Content revision data:
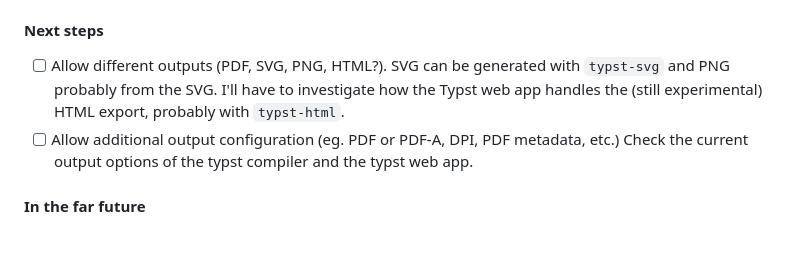
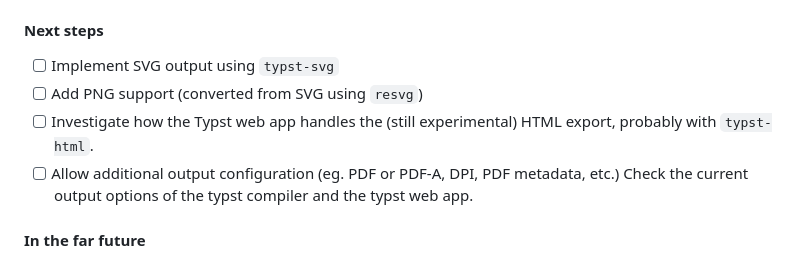
Before and after one commit to Mapaor/typst-api, a Markdown page: README.md, the part around the change. Drawn GitHub-style.

Commit message:
update rodmap

```diff
--- a/README.md
+++ b/README.md
@@ -302,7 +302,9 @@ If you create a selfhosted instance of `typst-api` which is public, please share
 - [X] Create an `/add-fonts` static page to easily upload fonts to the backend.
 
 #### Next steps
-- [ ] Allow different outputs (PDF, SVG, PNG, HTML?). SVG can be generated with `typst-svg` and PNG probably from the SVG. I'll have to investigate how the Typst web app handles the (still experimental) HTML export, probably with `typst-html`.
+- [ ] Implement SVG output using `typst-svg`
+- [ ] Add PNG support (converted from SVG using `resvg`)
+- [ ] Investigate how the Typst web app handles the (still experimental) HTML export, probably with `typst-html`.
 - [ ] Allow additional output configuration (eg. PDF or PDF-A, DPI, PDF metadata, etc.) Check the current output options of the typst compiler and the typst web app.
 
 #### In the far future
```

YOUR TASK: In your copy, exclude the pictures and repeat each entry above exactly.

EXERCISE ANSWER:
Before and after one commit to Mapaor/typst-api, a Markdown page: README.md, the part around the change. Drawn GitHub-style.

Commit message:
update rodmap

```diff
--- a/README.md
+++ b/README.md
@@ -302,7 +302,9 @@ If you create a selfhosted instance of `typst-api` which is public, please share
 - [X] Create an `/add-fonts` static page to easily upload fonts to the backend.
 
 #### Next steps
-- [ ] Allow different outputs (PDF, SVG, PNG, HTML?). SVG can be generated with `typst-svg` and PNG probably from the SVG. I'll have to investigate how the Typst web app handles the (still experimental) HTML export, probably with `typst-html`.
+- [ ] Implement SVG output using `typst-svg`
+- [ ] Add PNG support (converted from SVG using `resvg`)
+- [ ] Investigate how the Typst web app handles the (still experimental) HTML export, probably with `typst-html`.
 - [ ] Allow additional output configuration (eg. PDF or PDF-A, DPI, PDF metadata, etc.) Check the current output options of the typst compiler and the typst web app.
 
 #### In the far future
```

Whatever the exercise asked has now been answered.